WILMINGTON — The goal to launch a local drug court is on a fast track, said the judge who proposed the idea.
“I’m going to do this as fast as possible,” Clinton County Common Pleas Judge John W. “Tim” Rudduck said Thursday at the first meeting of the steering committee.
The next committee meeting is scheduled for Sept. 10, when Rudduck plans to hand out a sample of a suggested application needed to start a specialized docket for non-violent drug users.
Courts such as the one Rudduck and others want instituted here, he has said, are considered “therapeutic courts where the judge is at the head of the individualized treatment program to be established” for defendants who illegally use drugs.
Rudduck asked committee members Thursday to say a few words about their interest in the proposal.
His predecessor, retired Judge William McCracken who still sits on benches in the region by assignment, said he’s seen drug courts “in action in Montgomery County and, to a lesser extent, Hamilton County. I think it’s the best alternative we can go with.”
Art Brooks, retired from Wilmington College, said a drug court focusing on treatment rather than punishment is “a long-overdue concept.”
Private attorney and former Clinton County Public Defender Joseph Dennis said, “Treatment has got to be better than to warehouse someone in prison, in jail.”
Dennis also said, “My concern is — and this is maybe not as bad a problem in this county as it is in other counties — I believe that young African-American males have been singled out for prosecution, punishment, more so than people who are not African-American.”

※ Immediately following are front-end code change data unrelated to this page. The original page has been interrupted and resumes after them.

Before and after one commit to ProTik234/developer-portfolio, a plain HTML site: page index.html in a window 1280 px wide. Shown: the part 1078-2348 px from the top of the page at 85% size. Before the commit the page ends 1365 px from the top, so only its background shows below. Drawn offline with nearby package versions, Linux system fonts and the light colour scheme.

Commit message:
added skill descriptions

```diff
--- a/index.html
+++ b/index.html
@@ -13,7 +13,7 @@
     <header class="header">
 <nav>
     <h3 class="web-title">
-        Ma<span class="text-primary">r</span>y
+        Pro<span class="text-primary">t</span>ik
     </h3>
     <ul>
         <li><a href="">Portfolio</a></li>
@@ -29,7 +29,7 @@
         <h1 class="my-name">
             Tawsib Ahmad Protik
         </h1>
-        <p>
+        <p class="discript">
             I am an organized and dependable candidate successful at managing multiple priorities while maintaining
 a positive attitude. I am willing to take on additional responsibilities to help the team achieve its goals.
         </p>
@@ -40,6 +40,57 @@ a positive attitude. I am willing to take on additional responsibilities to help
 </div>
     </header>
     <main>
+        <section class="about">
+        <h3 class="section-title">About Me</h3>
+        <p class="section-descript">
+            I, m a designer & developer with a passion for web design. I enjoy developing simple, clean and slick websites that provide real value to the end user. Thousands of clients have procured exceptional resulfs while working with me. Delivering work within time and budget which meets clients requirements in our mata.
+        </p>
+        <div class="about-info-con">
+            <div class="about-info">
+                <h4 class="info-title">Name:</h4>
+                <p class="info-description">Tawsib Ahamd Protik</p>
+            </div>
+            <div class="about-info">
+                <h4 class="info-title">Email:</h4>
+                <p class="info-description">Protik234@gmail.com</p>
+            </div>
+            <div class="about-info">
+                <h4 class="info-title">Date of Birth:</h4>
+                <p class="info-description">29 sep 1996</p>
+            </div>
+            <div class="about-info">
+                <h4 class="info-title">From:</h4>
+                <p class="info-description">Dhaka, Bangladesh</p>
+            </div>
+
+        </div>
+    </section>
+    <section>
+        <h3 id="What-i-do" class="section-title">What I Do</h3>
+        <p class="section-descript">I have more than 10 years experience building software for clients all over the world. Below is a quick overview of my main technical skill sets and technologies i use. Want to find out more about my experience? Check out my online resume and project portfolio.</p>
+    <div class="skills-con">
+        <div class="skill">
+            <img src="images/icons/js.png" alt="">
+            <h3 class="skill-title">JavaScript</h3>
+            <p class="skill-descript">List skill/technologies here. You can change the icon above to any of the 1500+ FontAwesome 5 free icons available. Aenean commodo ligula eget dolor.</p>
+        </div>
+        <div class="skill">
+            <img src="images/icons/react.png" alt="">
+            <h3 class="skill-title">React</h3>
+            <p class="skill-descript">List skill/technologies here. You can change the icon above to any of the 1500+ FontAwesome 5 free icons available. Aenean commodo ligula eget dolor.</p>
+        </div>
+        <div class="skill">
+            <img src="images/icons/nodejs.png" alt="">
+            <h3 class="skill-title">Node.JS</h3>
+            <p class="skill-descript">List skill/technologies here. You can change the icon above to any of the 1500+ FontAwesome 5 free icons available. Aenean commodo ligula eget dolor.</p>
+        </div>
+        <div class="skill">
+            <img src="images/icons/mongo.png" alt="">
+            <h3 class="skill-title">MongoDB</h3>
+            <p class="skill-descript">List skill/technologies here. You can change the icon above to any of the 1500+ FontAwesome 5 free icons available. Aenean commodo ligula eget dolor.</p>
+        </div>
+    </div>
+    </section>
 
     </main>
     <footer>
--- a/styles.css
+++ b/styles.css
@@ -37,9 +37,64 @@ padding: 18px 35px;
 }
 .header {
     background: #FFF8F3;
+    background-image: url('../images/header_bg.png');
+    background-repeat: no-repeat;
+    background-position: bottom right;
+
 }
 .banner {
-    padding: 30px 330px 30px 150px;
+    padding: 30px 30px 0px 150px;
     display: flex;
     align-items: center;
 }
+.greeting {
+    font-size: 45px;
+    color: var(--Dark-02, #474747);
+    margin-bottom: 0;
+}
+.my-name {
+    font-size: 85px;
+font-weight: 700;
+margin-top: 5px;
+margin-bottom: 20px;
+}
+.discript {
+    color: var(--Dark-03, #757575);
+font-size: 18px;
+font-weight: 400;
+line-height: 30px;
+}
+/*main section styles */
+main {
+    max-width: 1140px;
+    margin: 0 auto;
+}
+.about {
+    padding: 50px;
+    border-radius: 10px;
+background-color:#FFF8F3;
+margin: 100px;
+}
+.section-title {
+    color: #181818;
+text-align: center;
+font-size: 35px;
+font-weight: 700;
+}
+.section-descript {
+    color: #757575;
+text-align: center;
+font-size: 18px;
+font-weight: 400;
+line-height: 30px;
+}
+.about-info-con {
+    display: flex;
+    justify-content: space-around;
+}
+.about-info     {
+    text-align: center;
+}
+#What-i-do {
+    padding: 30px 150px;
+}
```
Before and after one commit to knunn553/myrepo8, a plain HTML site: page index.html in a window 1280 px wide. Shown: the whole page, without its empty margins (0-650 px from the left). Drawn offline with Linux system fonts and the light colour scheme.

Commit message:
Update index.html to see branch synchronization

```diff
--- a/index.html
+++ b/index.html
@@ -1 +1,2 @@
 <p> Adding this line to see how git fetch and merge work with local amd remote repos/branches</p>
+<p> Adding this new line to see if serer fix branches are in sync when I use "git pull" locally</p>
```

Rudduck said he wanted law enforcement represented on the steering committee to help spell out the selection process of who should qualify for individualized treatment rather than prison or jail. Clinton County Chief Felony Prosecutor Brian Shidaker and Blanchester Police Chief Scott Reinbolt are committee members.
Shidaker sounded a note of caution. He said his “only concern” is that, while there is “definitely a percentage of people who need this [drug court],” many people who are “spreading the poison” by trafficking drugs “will mouth the words in court they have an addiction.”
Rudduck said that’s why he wants prosecution’s help “to discern serious commitment to sobriety.”
For those who “mess up” during treatment, the “hammer” of prison or jail is still there, the judge said.
Sugartree Ministries Director Allen Willoughby said many of the people who utilize services at that organization did not have a father figure or a stable family in their background. He thinks faith-based groups and individuals can provide part of the programming a drug court needs as resources.
“I’ve seen the churches the last 16 years radically change because we’ve learned to sit down and not always have all the answers, and just to listen,” said Willoughby, whose local street ministry began 16 years ago.
When the steering committee’s application is approved, a temporary certificate is issued that permits a start-up, according to Rudduck.
The judge anticipates his sample application document on Sept. 10 will be very similar to the drug court that exists in Delaware County, Ohio.
Gary Huffenberger can be reached at 937-382-2574, ext. 2512 or on Twitter @GHuffenberger.